This was pretty much sent to the running Priuschat thread originally, but here's a rework with a few more pictures. The continued presence of the shiny Toyota logo on the car's nose was still bugging me a little, and I happened to run across a picture in a completely unrelated thread of a Prius with an unadorned schnoz. I queried the poster and it turned out to be Dan Kroushl's car, and he said that to remove his he had basically just grabbed and pulled. So I decided to go out and give it another go, with the idea that if I screwed it up I was going to paint something else on the hood anyways. I got a couple of pieces of wedge-shaped wood to help, wrapped a small screwdriver with tape, and very carefully went at it. By prying up a little bit and then poking another sharpish implement underneath, I could start breaking the adhesive web and working the thing clear. It didn't take long until it was off, leaving the expected two holes and a remainder of sticky "snot" behind which I managed to scrape off and ball up most of.
A little alcohol seemed to soften the remaining adhesive without attacking the paint, and with that, a piece of plastic as a non-marring scraper, and a few paper towels it began to clean off nicely. Eventually all the sticky was gone, leaving the raised bump on the hood nice and clean except for the two little holes just like in the back. I took Dan's advice and gooped a little clear RTV into each one just to seal it against water coming in.

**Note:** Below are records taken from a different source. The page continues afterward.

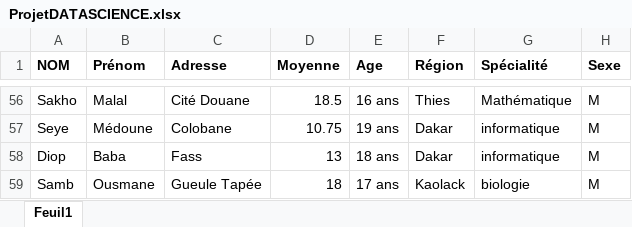
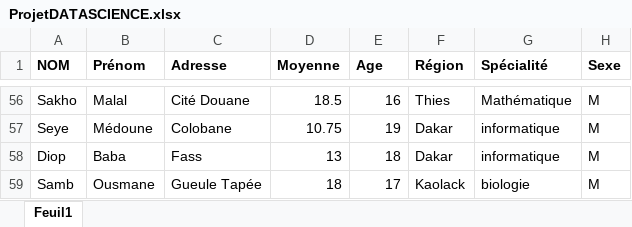
Before and after one commit to Mtniass/ProjetDS, an Excel workbook: ProjetDATASCIENCE.xlsx, sheet Feuil1, drawn as a sheet; only a part is shown, gaps mark what is left out; values as stored, in another font and other column widths than the file's, no borders; the diff covers the shown part only; the diff names each change by its address in the sheet, - before the commit and + after, or states it on an @@ line.

```diff
--- a/ProjetDATASCIENCE.xlsx (sheet Feuil1)
+++ b/ProjetDATASCIENCE.xlsx (sheet Feuil1)
-E56 (Age): 16 ans
+E56 (Age): 16
-E57 (Age): 19 ans
+E57 (Age): 19
-E58 (Age): 18 ans
+E58 (Age): 18
-E59 (Age): 17 ans
+E59 (Age): 17
```
Also changed, not shown: 55 edited cells elsewhere in this sheet, 2 other files.
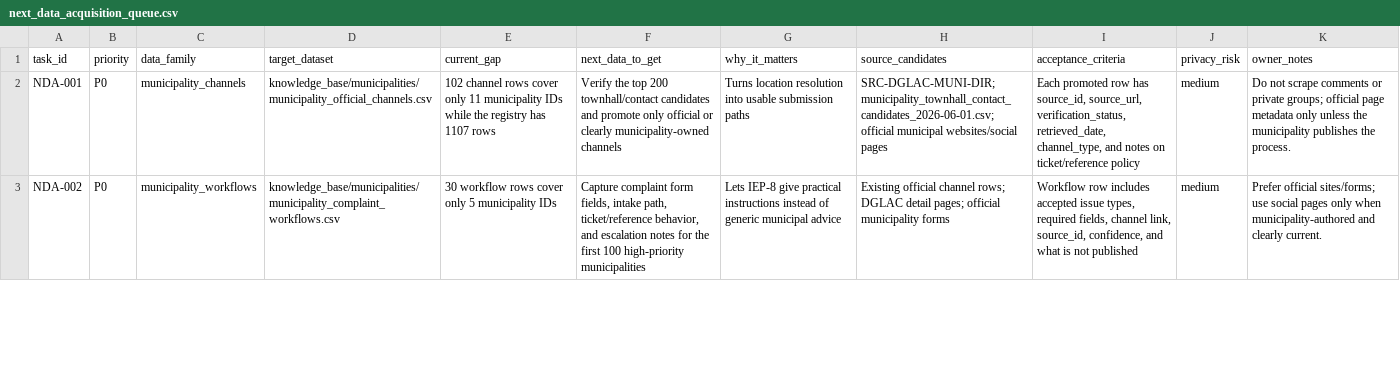
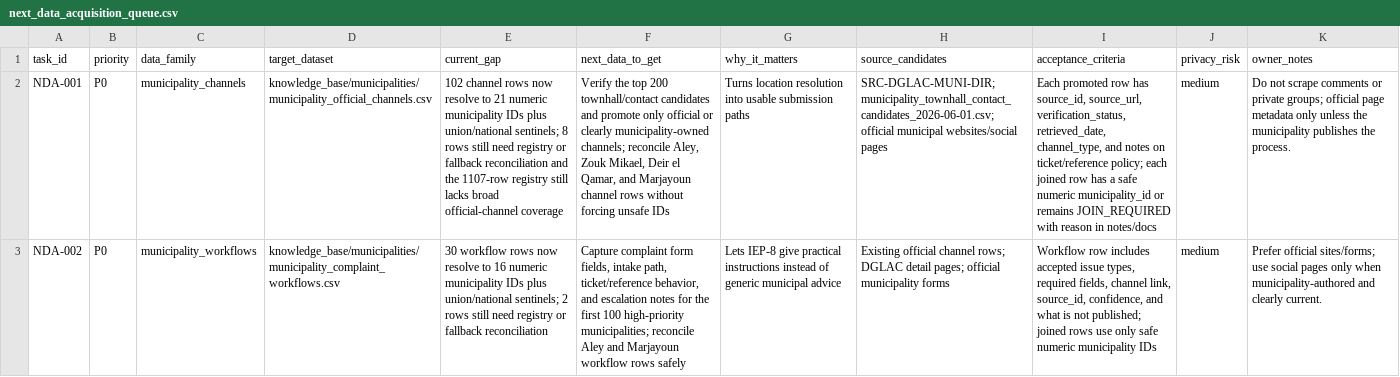
Before and after one commit to SleimanMh/CedarFix-AI, a CSV file: data/complaint_intelligence/next_data_acquisition_queue.csv, drawn as a sheet; only a part is shown; the diff covers the shown part only; the diff names each change by its address in the sheet, - before the commit and + after, or states it on an @@ line.

```diff
--- a/data/complaint_intelligence/next_data_acquisition_queue.csv
+++ b/data/complaint_intelligence/next_data_acquisition_queue.csv
-E2 (current_gap): …channel rows cover only 11 municipality IDs while the registry has 1107 rows
+E2 (current_gap): …channel rows now resolve to 21 numeric municipality IDs plus union/national sentinels; 8 rows still need registry or fallback reconciliation and the 1107-row registry still lacks broad official-channel coverage
-F2 (next_data_to_get): …clearly municipality-owned channels
+F2 (next_data_to_get): …clearly municipality-owned channels; reconcile Aley, Zouk Mikael, Deir el Qamar, and Marjayoun channel rows without forcing unsafe IDs
-I2 (acceptance_criteria): …on ticket/reference policy
+I2 (acceptance_criteria): …on ticket/reference policy; each joined row has a safe numeric municipality_id or remains JOIN_REQUIRED with reason in notes/docs
-E3 (current_gap): …workflow rows cover only 5 municipality IDs
+E3 (current_gap): …workflow rows now resolve to 16 numeric municipality IDs plus union/national sentinels; 2 rows still need registry or fallback reconciliation
-F3 (next_data_to_get): …100 high-priority municipalities
+F3 (next_data_to_get): …100 high-priority municipalities; reconcile Aley and Marjayoun workflow rows safely
-I3 (acceptance_criteria): …is not published
+I3 (acceptance_criteria): …is not published; joined rows use only safe numeric municipality IDs
```
Also changed, not shown: 8 edited cells elsewhere in this file, data/knowledge_base/municipalities/municipality_complaint_workflows.csv, data/knowledge_base/municipalities/municipality_official_channels.csv, 5 other files.
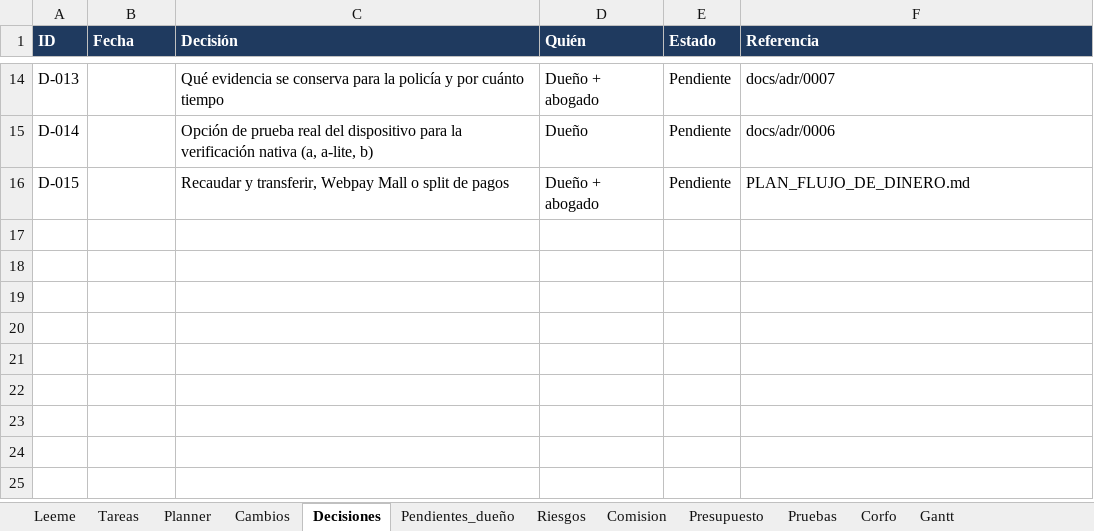
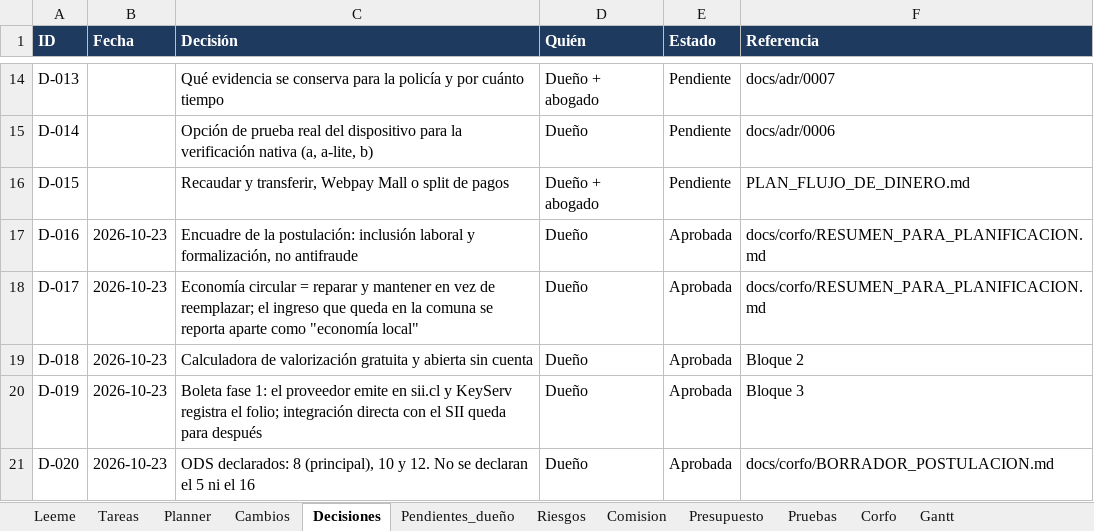
Before and after one commit to KuityPipe/Tesis-Mejorada, an Excel workbook: docs/seguimiento/KeyServ_Seguimiento.xlsx, sheet Decisiones, drawn as a sheet; only a part is shown, gaps mark what is left out; values as stored, in another font and other column widths than the file's, no borders; the diff names each change by its address in the sheet, - before the commit and + after, or states it on an @@ line.

```diff
--- a/docs/seguimiento/KeyServ_Seguimiento.xlsx (sheet Decisiones)
+++ b/docs/seguimiento/KeyServ_Seguimiento.xlsx (sheet Decisiones)
+row 17: D-016 | 2026-10-23 | Encuadre de la postulación: inclusión laboral y formalización, no antifraude | Dueño | Aprobada | docs/corfo/RESUMEN_PARA_PLANIFICACION.md
+row 18: D-017 | 2026-10-23 | Economía circular = reparar y mantener en vez de reemplazar; el ingreso que queda en la comuna se reporta aparte como "economía local" | Dueño | Aprobada | docs/corfo/RESUMEN_PARA_PLANIFICACION.md
+row 19: D-018 | 2026-10-23 | Calculadora de valorización gratuita y abierta sin cuenta | Dueño | Aprobada | Bloque 2
+row 20: D-019 | 2026-10-23 | Boleta fase 1: el proveedor emite en sii.cl y KeyServ registra el folio; integración directa con el SII queda para después | Dueño | Aprobada | Bloque 3
+row 21: D-020 | 2026-10-23 | ODS declarados: 8 (principal), 10 y 12. No se declaran el 5 ni el 16 | Dueño | Aprobada | docs/corfo/BORRADOR_POSTULACION.md
```
Also changed, not shown: sheet Tareas, sheet Planner.
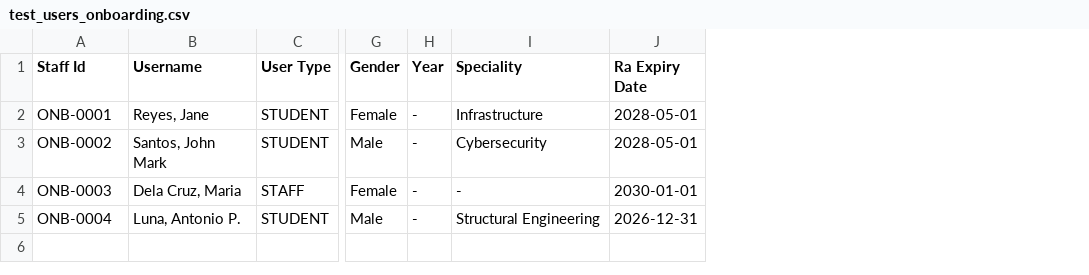
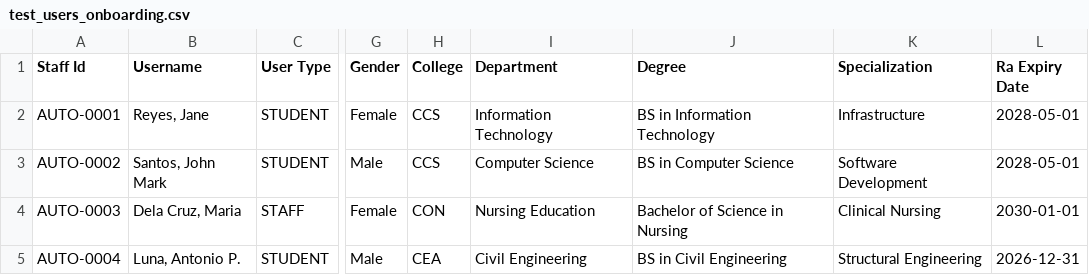
Before and after one commit to cknwyn/library-computer-login-system, a CSV file: test_users_onboarding.csv, drawn as a sheet; only a part is shown, gaps mark what is left out; removed rows and columns are numbered as before the commit, all else as after; the diff names each change by its address in the sheet, - before the commit and + after, or states it on an @@ line.

Commit message:
Test: Aligned CSV data with exact AUF database strings for intelligent mapping.

```diff
--- a/test_users_onboarding.csv
+++ b/test_users_onboarding.csv
-column H (Year), rows 2-5: all -
+column H (College), rows 2-5: CCS | CCS | CON | CEA
+column I (Department), rows 2-5: Information Technology | Computer Science | Nursing Education | Civil Engineering
+column J (Degree), rows 2-5: BS in Information Technology | BS in Computer Science | Bachelor of Science in Nursing | BS in Civil Engineering
-K1: Speciality
+K1: Specialization
-A2 (Staff Id): ONB-0001
+A2 (Staff Id): AUTO-0001
-A3 (Staff Id): ONB-0002
+A3 (Staff Id): AUTO-0002
-K3 (Specialization): Cybersecurity
+K3 (Specialization): Software Development
-A4 (Staff Id): ONB-0003
+A4 (Staff Id): AUTO-0003
-K4 (Specialization): -
+K4 (Specialization): Clinical Nursing
-A5 (Staff Id): ONB-0004
+A5 (Staff Id): AUTO-0004
```
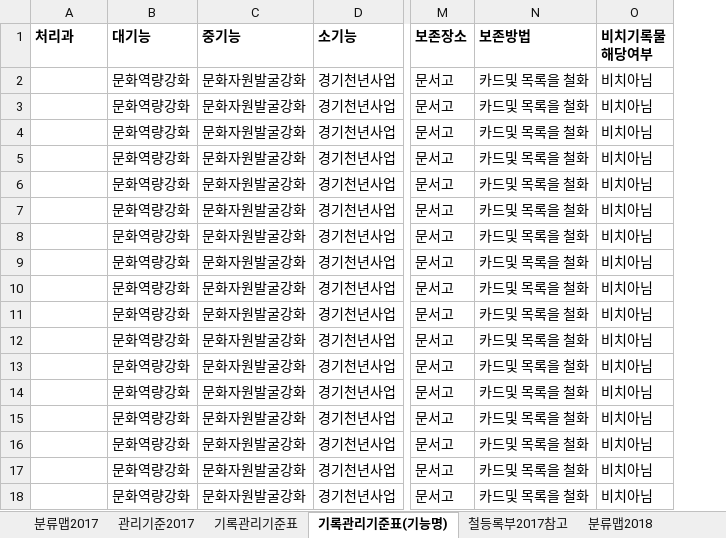
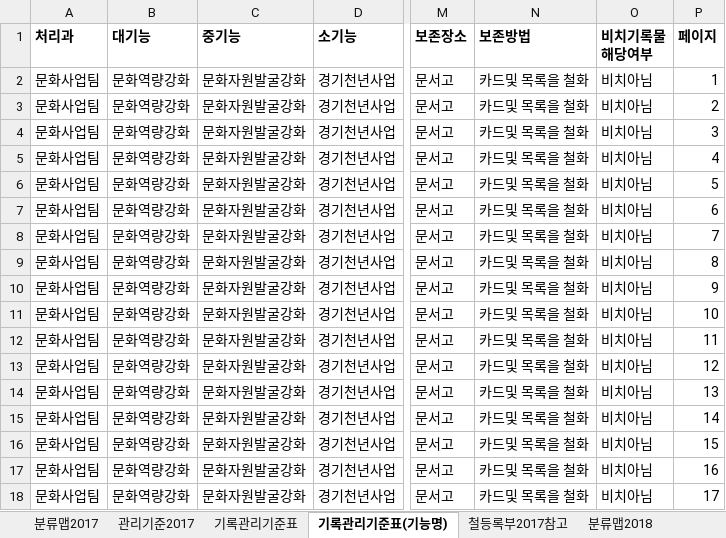
Before and after one commit to leeeeees/larchiveum, an Excel workbook: 라키비움_경기천년사업 기능별 분류맵(안).xlsx, sheet 기록관리기준표(기능명), drawn as a sheet; only a part is shown, gaps mark what is left out; values as stored, in another font and other column widths than the file's, no borders; the diff names each change by its address in the sheet, - before the commit and + after, or states it on an @@ line.

Commit message:
분류기준에서 정책분야, 정책영역 추가 처리과는 문화사업팀

```diff
--- a/라키비움_경기천년사업 기능별 분류맵(안).xlsx (sheet 기록관리기준표(기능명))
+++ b/라키비움_경기천년사업 기능별 분류맵(안).xlsx (sheet 기록관리기준표(기능명))
+column P (페이지), rows 2-18: 1 | 2 | 3 | 4 | 5 | 6 | 7 | 8 | 9 | 10 | 11 | 12 | 13 | 14 | 15 | 16 | 17
-A2:A18 (처리과): (empty)
+A2:A18 (처리과): 문화사업팀
```
Also changed, not shown: sheet 관리기준2017, sheet 기록관리기준표, sheet 분류맵2017, sheet 분류맵2018, sheet 관리기준2018.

At this point I had a blank canvas. I shot the picture of the front, brought it into an image editor and then stared at it, for a long time.Warning, serious automotive art-faggery ahead!
It wanted *something*, probably the simpler the better. I fooled around with dropping my logo onto it in various ways, possibly sized to help de-emphasize the raised oval area...
but decided quickly that that was stupid and contrived-looking. I remembered what I'd done at the back, and a similar thought was nagging at the back of my mind. Perhaps it was because of a subtle reflection of different trees up the hood on the left, or the angle of the headlight housings in relation to other visible parts ... but finally a real "a ha" concept hit me, and I photochopped it in:
After playing with various widths of stripe, it seemed like this one was the most appropriate. It follows the line of the plate holder and the two small grille webs, and runs up to just outside the windshield squirters and lands conveniently aligned with a couple of features at the wipers and maybe even those funny dips in the roof. It's a little more steeply angled than the headlights and keeps the perspective of all the things that "wedge" inward at the front, and is possibly reminiscent of those raised-center hot-rod hoods. And it conceptually matches what was already done on the back hatch. As I posted to Priuschat at the time: Okay, I need some aesthetic feedback here. Maybe it's that I keep hearing the rods going by on the highway a half-mile away [gas prices, schmas prices...] or that I just spotted a lot of sensible "line matches" when staring at the car's nose. Note that I haven't actually *done* this to my car yet, it's just a photochop artist's conception. But somehow it brings to mind those raised-center mustang or whatever hoods, y'know, the one you squeeze the massive blower underneath. Note that this simulation wouldn't have worked if I had just slapped dead-black on top of the picture. I wanted it to be realistic. I was thinking more like how school bus hoods are painted, in something mostly matte but still with just a little shine to it -- to also mimic the general look of the black plastic trim. To get the closest effect I eyedroppered some not-quite-black out of a dark area in the grille or someplace, and constructed the stripe in a separate layer at about 85% transparency to let just a hint of the tree reflections come through from the original picture as the "dull shine". I figure this is about how flat or semi-gloss black paint would look.
For completeness I went out and found a place where I could take a shot of the top of the car, and then synthesized up the same thing from a top view. I still liked the idea. Neicy did, too: I like it. It picks up on the black around the windows I think. And Rokeby pointed out an interesting throwback: It has a strong resemblance to the raised center section on the Gen1. (Does this make me an aht-fag?) So, clearly, I had to go ahead with it. I started researching some auto body and car painting sites. I would have to be pretty careful with masking and prep to not have it coming out looking like ass, but I wasn't ready to invest in a whole spray gun and air setup so it would likely be a rattle-can job either way. And clearly, it would have to wait until the organic rain of all the spring tree-bits and pollen was over before having any hope of getting coats of paint to dry cleanly. So I had some time.
Meanwhile, I still had these two shiny plastic Toyota logos and no particular use for them anymore. There was only one obvious thing to do.